Which lines in the records below contain the word "columns"? Copy each one.

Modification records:
· · ·
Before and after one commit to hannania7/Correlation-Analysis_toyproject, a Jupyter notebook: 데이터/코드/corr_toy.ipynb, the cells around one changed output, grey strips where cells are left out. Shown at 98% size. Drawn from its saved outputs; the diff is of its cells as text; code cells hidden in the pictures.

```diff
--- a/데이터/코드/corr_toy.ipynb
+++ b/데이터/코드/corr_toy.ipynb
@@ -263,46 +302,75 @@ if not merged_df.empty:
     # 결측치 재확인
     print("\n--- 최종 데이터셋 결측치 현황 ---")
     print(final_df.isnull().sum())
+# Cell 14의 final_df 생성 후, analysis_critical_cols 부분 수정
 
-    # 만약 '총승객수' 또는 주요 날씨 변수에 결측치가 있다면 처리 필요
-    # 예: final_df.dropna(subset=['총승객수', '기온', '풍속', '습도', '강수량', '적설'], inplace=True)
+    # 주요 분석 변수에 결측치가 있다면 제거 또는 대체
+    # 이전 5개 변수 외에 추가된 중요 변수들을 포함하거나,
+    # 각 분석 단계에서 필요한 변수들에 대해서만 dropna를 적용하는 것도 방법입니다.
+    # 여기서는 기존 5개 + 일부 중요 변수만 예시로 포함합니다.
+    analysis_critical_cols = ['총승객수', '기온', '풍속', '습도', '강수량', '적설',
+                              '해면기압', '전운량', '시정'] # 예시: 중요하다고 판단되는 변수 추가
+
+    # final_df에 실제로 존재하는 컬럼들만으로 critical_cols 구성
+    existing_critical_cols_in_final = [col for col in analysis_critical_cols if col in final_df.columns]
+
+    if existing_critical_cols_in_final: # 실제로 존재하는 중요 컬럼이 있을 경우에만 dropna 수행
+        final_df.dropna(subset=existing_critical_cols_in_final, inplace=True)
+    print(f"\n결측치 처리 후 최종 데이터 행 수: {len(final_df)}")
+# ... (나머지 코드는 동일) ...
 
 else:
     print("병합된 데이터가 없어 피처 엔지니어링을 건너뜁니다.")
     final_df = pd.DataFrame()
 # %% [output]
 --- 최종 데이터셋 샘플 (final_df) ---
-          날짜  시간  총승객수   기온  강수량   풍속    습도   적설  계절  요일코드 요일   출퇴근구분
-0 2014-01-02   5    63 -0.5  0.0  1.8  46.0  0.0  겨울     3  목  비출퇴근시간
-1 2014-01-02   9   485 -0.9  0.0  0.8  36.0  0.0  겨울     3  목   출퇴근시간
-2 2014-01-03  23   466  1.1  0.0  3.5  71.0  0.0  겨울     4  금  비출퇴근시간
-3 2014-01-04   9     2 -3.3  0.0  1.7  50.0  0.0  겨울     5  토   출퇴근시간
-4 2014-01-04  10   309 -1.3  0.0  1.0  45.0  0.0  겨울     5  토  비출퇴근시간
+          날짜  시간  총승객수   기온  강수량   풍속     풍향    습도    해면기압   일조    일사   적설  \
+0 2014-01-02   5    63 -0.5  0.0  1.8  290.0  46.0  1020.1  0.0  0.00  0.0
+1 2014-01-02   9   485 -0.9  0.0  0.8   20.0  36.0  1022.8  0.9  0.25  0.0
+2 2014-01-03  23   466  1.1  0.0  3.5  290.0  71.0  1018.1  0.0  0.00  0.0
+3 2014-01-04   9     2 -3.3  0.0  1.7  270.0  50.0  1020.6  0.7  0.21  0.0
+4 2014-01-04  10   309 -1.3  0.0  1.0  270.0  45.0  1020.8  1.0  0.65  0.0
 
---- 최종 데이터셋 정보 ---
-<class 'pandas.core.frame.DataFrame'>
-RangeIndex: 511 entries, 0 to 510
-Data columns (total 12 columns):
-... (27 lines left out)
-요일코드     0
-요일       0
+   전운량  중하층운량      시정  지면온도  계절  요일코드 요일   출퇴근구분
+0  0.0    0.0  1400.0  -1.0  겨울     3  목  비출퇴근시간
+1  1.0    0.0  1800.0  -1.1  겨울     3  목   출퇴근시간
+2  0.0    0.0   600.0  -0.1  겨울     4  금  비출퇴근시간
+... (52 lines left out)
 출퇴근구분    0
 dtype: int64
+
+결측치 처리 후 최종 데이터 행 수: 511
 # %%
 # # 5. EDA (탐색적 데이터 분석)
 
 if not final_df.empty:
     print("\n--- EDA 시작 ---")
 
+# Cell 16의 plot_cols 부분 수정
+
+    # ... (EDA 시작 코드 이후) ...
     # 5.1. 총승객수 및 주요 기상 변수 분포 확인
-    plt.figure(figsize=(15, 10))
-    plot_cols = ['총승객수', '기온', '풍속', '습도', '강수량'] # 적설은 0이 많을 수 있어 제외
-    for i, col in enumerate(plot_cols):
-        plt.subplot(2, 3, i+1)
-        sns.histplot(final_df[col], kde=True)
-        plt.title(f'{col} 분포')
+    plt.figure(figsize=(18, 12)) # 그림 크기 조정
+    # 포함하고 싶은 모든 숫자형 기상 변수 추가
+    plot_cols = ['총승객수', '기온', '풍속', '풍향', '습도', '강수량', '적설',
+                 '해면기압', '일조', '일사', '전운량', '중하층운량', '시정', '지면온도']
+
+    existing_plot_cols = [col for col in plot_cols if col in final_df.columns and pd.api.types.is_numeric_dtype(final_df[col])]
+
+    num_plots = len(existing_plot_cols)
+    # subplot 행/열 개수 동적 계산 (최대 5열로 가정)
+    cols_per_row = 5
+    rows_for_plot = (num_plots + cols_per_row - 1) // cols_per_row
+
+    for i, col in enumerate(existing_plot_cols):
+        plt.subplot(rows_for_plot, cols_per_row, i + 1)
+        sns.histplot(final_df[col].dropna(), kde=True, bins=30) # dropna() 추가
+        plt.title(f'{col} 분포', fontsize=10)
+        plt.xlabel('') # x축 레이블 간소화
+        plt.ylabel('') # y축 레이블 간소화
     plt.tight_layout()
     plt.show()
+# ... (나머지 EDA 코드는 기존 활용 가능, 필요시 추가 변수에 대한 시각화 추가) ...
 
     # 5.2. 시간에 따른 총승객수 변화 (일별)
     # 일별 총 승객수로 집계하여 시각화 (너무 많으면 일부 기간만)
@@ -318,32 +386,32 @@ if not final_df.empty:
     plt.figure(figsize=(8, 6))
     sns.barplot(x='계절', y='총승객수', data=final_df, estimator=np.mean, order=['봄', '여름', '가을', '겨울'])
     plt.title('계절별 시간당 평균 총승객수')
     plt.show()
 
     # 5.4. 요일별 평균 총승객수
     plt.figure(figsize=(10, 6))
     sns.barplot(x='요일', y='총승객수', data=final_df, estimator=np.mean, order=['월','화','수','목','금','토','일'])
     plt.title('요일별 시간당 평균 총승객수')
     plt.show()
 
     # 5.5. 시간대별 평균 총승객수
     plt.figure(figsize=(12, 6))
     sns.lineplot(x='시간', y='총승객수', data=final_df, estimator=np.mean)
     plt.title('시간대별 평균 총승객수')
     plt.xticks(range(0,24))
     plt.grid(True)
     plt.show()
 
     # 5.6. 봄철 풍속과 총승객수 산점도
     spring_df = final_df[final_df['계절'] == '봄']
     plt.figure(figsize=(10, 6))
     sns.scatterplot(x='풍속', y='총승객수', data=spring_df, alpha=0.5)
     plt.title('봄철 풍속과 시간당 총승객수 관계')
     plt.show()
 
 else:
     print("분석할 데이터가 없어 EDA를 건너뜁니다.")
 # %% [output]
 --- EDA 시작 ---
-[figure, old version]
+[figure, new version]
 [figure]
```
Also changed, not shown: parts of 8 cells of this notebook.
· · ·
**Problem solution:**
+    existing_critical_cols_in_final = [col for col in analysis_critical_cols if col in final_df.columns]
-Data columns (total 12 columns):
+    existing_plot_cols = [col for col in plot_cols if col in final_df.columns and pd.api.types.is_numeric_dtype(final_df[col])]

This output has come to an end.